What is being asked. Copy the listing below exactly, but skip the pictures.

----

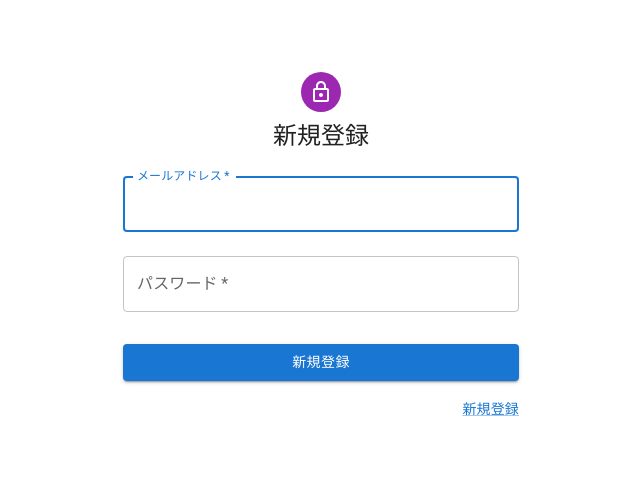
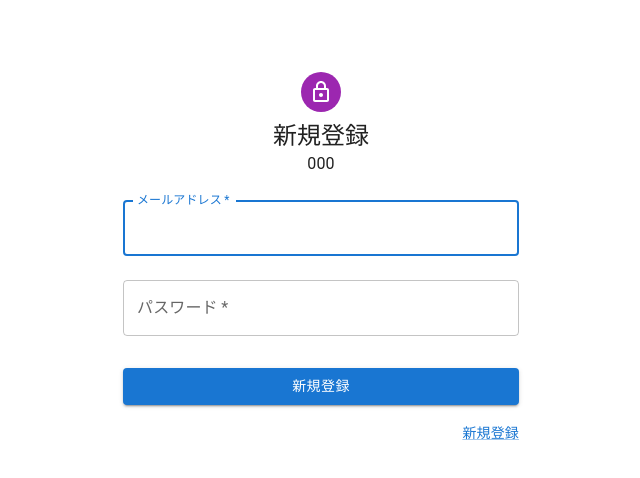
Before and after one commit to Hide-nu/mitsuiHackathon, a React (Create React App) app in the folder hackathon/: page / in a window 1280 px wide. Shown: the top 478 px of the page, without its empty margins (319-959 px from the left). Built offline with nearby package versions, Linux system fonts and the light colour scheme.

Commit message:
ADD: devicemotion

```diff
--- /dev/null
+++ b/hackathon/src/components/ArView.jsx
@@ -0,0 +1,23 @@
+import { useState, useEffect} from "react"
+
+export const ArView = () => {
+  const [accelerationX, setAccelerationX] = useState(0);
+  const [accelerationY, setAccelerationY] = useState(0);
+  const [accelerationZ, setAccelerationZ] = useState(0);
+
+  useEffect(() => {
+    window.addEventListener("devicemotion", (event) => {
+      console.log(event)
+      setAccelerationX(event.acceleration.x)
+      setAccelerationY(event.acceleration.y)
+      setAccelerationZ(event.acceleration.z)
+    })
+  },[])
+  return (
+    <div>
+      <span>{accelerationX}</span>
+      <span>{accelerationY}</span>
+      <span>{accelerationZ}</span>
+    </div>
+  )
+}
--- a/hackathon/src/pages/signUpPage/signUpPage.jsx
+++ b/hackathon/src/pages/signUpPage/signUpPage.jsx
@@ -10,6 +10,7 @@ import LockOutlinedIcon from '@mui/icons-material/LockOutlined';
 import Typography from '@mui/material/Typography';
 import Container from '@mui/material/Container';
 import { createTheme, ThemeProvider } from '@mui/material/styles';
+import { ArView } from "../../components/ArView"
 
 const theme = createTheme();
 
@@ -42,6 +43,7 @@ const signUpPage = () => {
           <Typography component="h1" variant="h5">
             新規登録
           </Typography>
+          <ArView />
           <Box component="form" onSubmit={handleSubmit} noValidate sx={{ mt: 1 }}>
             <TextField
               margin="normal"
```
Also changed, not shown: hackathon/src/pages/shootPage/index.jsx (added, +29 -0 lines), 1 other file (tests, documents, lock files or other folders).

----

Output for this task.
Before and after one commit to Hide-nu/mitsuiHackathon, a React (Create React App) app in the folder hackathon/: page / in a window 1280 px wide. Shown: the top 478 px of the page, without its empty margins (319-959 px from the left). Built offline with nearby package versions, Linux system fonts and the light colour scheme.

Commit message:
ADD: devicemotion

```diff
--- /dev/null
+++ b/hackathon/src/components/ArView.jsx
@@ -0,0 +1,23 @@
+import { useState, useEffect} from "react"
+
+export const ArView = () => {
+  const [accelerationX, setAccelerationX] = useState(0);
+  const [accelerationY, setAccelerationY] = useState(0);
+  const [accelerationZ, setAccelerationZ] = useState(0);
+
+  useEffect(() => {
+    window.addEventListener("devicemotion", (event) => {
+      console.log(event)
+      setAccelerationX(event.acceleration.x)
+      setAccelerationY(event.acceleration.y)
+      setAccelerationZ(event.acceleration.z)
+    })
+  },[])
+  return (
+    <div>
+      <span>{accelerationX}</span>
+      <span>{accelerationY}</span>
+      <span>{accelerationZ}</span>
+    </div>
+  )
+}
--- a/hackathon/src/pages/signUpPage/signUpPage.jsx
+++ b/hackathon/src/pages/signUpPage/signUpPage.jsx
@@ -10,6 +10,7 @@ import LockOutlinedIcon from '@mui/icons-material/LockOutlined';
 import Typography from '@mui/material/Typography';
 import Container from '@mui/material/Container';
 import { createTheme, ThemeProvider } from '@mui/material/styles';
+import { ArView } from "../../components/ArView"
 
 const theme = createTheme();
 
@@ -42,6 +43,7 @@ const signUpPage = () => {
           <Typography component="h1" variant="h5">
             新規登録
           </Typography>
+          <ArView />
           <Box component="form" onSubmit={handleSubmit} noValidate sx={{ mt: 1 }}>
             <TextField
               margin="normal"
```
Also changed, not shown: hackathon/src/pages/shootPage/index.jsx (added, +29 -0 lines), 1 other file (tests, documents, lock files or other folders).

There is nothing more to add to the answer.